A young man made a very impassioned case about everyday racism at the Hood2Good meetup at SXSW on Tuesday. “I don’t care if it’s SXSW! I’m still black and I have to worry about cops.”
His sentiments were understood by others gathered at the meetup at Austin’s annual interactive, music, and film festival. Hood2Good is an organization co-founded by “Wewe” Willie Ross and Federico “Rico.” Rendon.
When asked about the inspiration for forming Hood2Good, Ross said, “We were working, just like anybody else, on the corporate plantation. And we came back to the hood and saw [things] in shambles. We saw the need to raise the bar.”
“We heard the call,” added Rendon. “Some people, they made money. They leave the hood they say they’re going to come back to the hood but they’re not doing it,” said Ross.
This is the first Hood2Good meetup to be held at SXSW. The co-founders were encouraged by the turnout for the event and have promised to bring it back next year.
In attendance was a mixture of people; black and white; millennials and older; men and women. One young woman who recently graduated from school spoke about being only one of the three black architects in Austin and the isolation that can bring. Another spoke about her experiences with property ownership and how crucial ownership is to uplift disadvantaged communities.
The co-founders had a unique idea to kick-off the meetup. In the front of the room, there were six pieces of paper taped to the wall. Each had one word written on them: Economics, Education, Transportation, Infrastructure, Police, and Health.
Rendon handed color-coded stickers to everyone in the room; green for the men and red for the women; and asked everyone to place a sticker on what he or she felt was the most critical issue for the inner city. The most stickers were on the “Education” paper with “Economics,” a close second. All papers had stickers, however.
The purpose of this particular meetup is to “bridge the two worlds together; South by and the hood,” said Rendon.
“What you see is what you be,” said Ross. “If our kids don’t see nothing but people out there selling dope…we want to transition that.”

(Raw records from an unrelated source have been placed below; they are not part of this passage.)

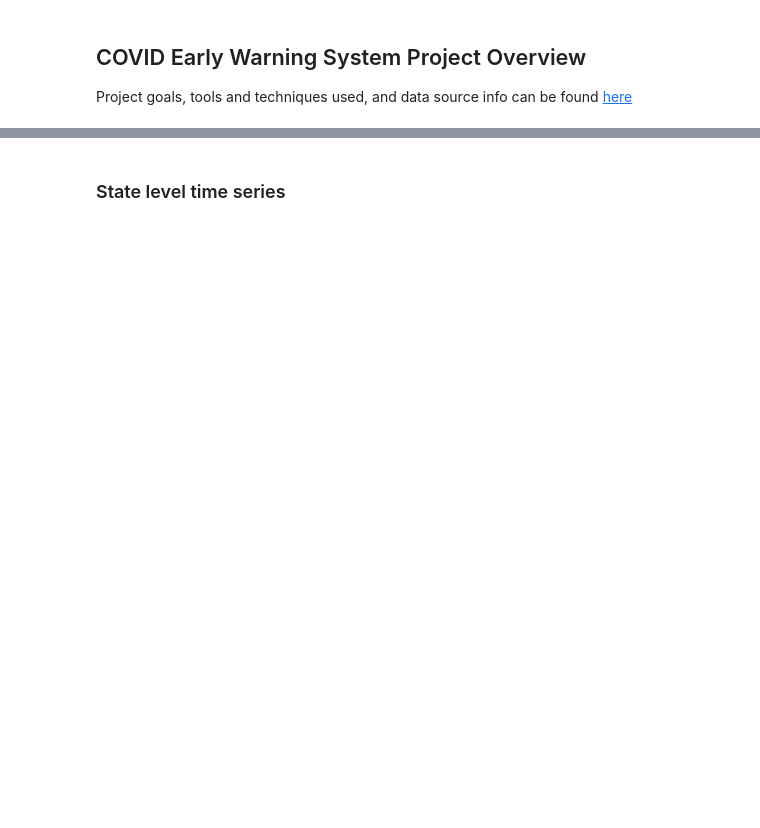
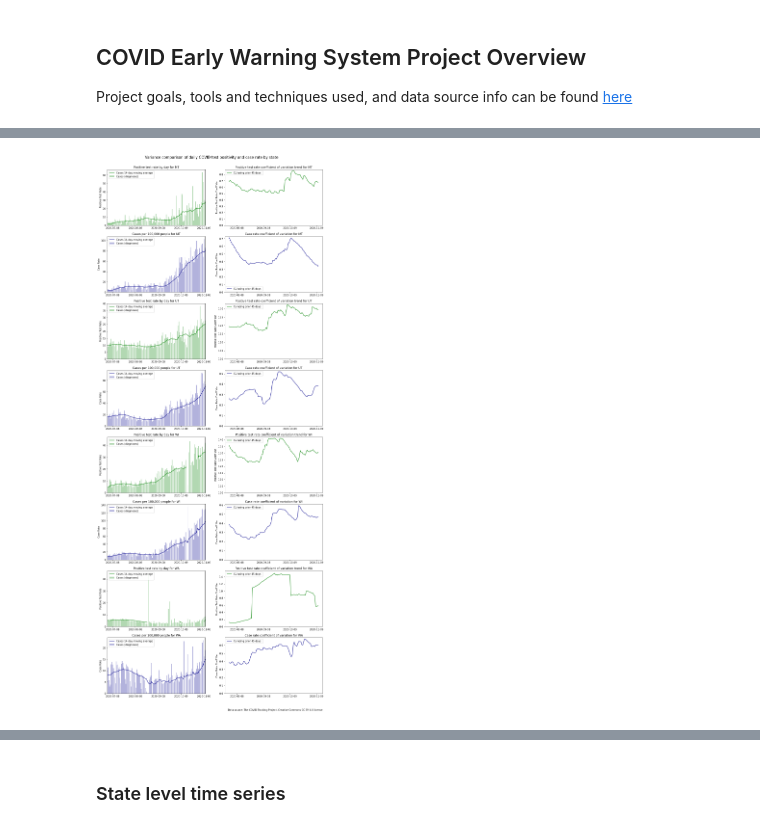
Before and after one commit to salvir1/COVID-19-outbreak-data-analysis, a Jupyter notebook: covid-delay-dissection.ipynb, the cells around one changed output, grey strips where cells are left out. Drawn from its saved outputs; the diff is of its cells as text; code cells hidden in the pictures; blank space fills up the shorter version.

```diff
--- a/covid-delay-dissection.ipynb
+++ b/covid-delay-dissection.ipynb
@@ -255,0 +87,24 @@ plt.savefig('img/COVID-infections-and-cases-for-WI-with-threshholds-and-response
+# %%
+def case_rate_cv_trend(ax, ST_cvd, chart_state, tick_spacing=31):
+    '''Creates a chart of the case rate coefficient of variation trend using prior 45 days
+    Parameters
+    ----------
+    ax: matplotlib axis object
+    ST_cvd: covid dataframe for given state
+    chart_state: state name
+    tick_spacing: int
+    Returns
+    -------
+    axis object
+    '''
+    ST_cvd['date'] = pd.to_datetime(ST_cvd['date'], format='%Y%m%d')
+    ST_cvd = ST_cvd.sort_values('date', ascending=True)
+    ST_cvd = ST_cvd[ST_cvd['date'] >= '2020-06-15']
+    cv_trend = [ST_cvd['raw_case_rate'].sort_index()[i:45+i].std() / ST_cvd['raw_case_rate'].sort_index()[i:45+i].mean() for i in range(len(ST_cvd['raw_case_rate'])-45)][::-1]
+    ax.plot(ST_cvd['date'].sort_values()[45:], cv_trend, label ='CV using prior 45 days ', color='darkblue')
+    ax.set_ylim(0)
+    ax.set_title(f"Case rate coefficient of variation for {chart_state}")
+    ax.xaxis.set_major_locator(ticker.MultipleLocator(tick_spacing))
+    ax.set_ylabel('Case Rate Coeff Var')
+    ax.legend()
+    return ax
@@ -255,0 +165,22 @@ plt.savefig('img/COVID-infections-and-cases-for-WI-with-threshholds-and-response
+# %%
+# Chart set: Variance comparisons for positive test rate and case rate
+
+# define macro variables
+tick_spacing = 31 # Display one tick per month
+# states_list = ['MT', 'UT', 'WI', 'WA', 'AR', 'MO']
+states_list = ['MT', 'UT', 'WI', 'WA']
+figs = len(states_list) * 4
+
+fig,axs = plt.subplots(int(figs/2),2,figsize=(16,(5 * figs / 2)))
+fig.suptitle(f'Variance comparison of daily COVID test positivity and case rate by state', size=15, y = 0.9)
+plt.figtext(0.9, 0.1,
+            'Data source: The COVID Tracking Project, Creative Commons CC BY 4.0 license', horizontalalignment='right')
+for i in range(len(states_list)):
+    ST_df = df_state[df_state['state'] == states_list[i]]
+    positivity_raw_and_smoothed(axs[i*2][0], ST_df, states_list[i], tick_spacing)
+    positiivity_cv_trend(axs[i*2][1], ST_df, states_list[i], tick_spacing)
+    case_rate_raw_and_smoothed(axs[i*2+1][0], ST_df, states_list[i], tick_spacing)
+    case_rate_cv_trend(axs[i*2+1][1], ST_df, states_list[i], tick_spacing)
+plt.savefig('img/coefficient-of-variation-analysis.png')
+# %% [output]
+[figure, added]
```
Also changed, not shown: parts of 29 cells of this notebook, 2 other files.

Race, equity, and politics were front and center at this year’s SXSW. There were sessions about the problems of inherent bias and artificial intelligence. A section of the SXSW Trade Show was dedicated to social causes with groups including the ACLU in booths on the show floor. There were even signs in the restrooms opposing Texas’ SB6 legislation, the so-called “bathroom bill,” which requires transgendered people to use the restroom corresponding to the gender on their birth certificate.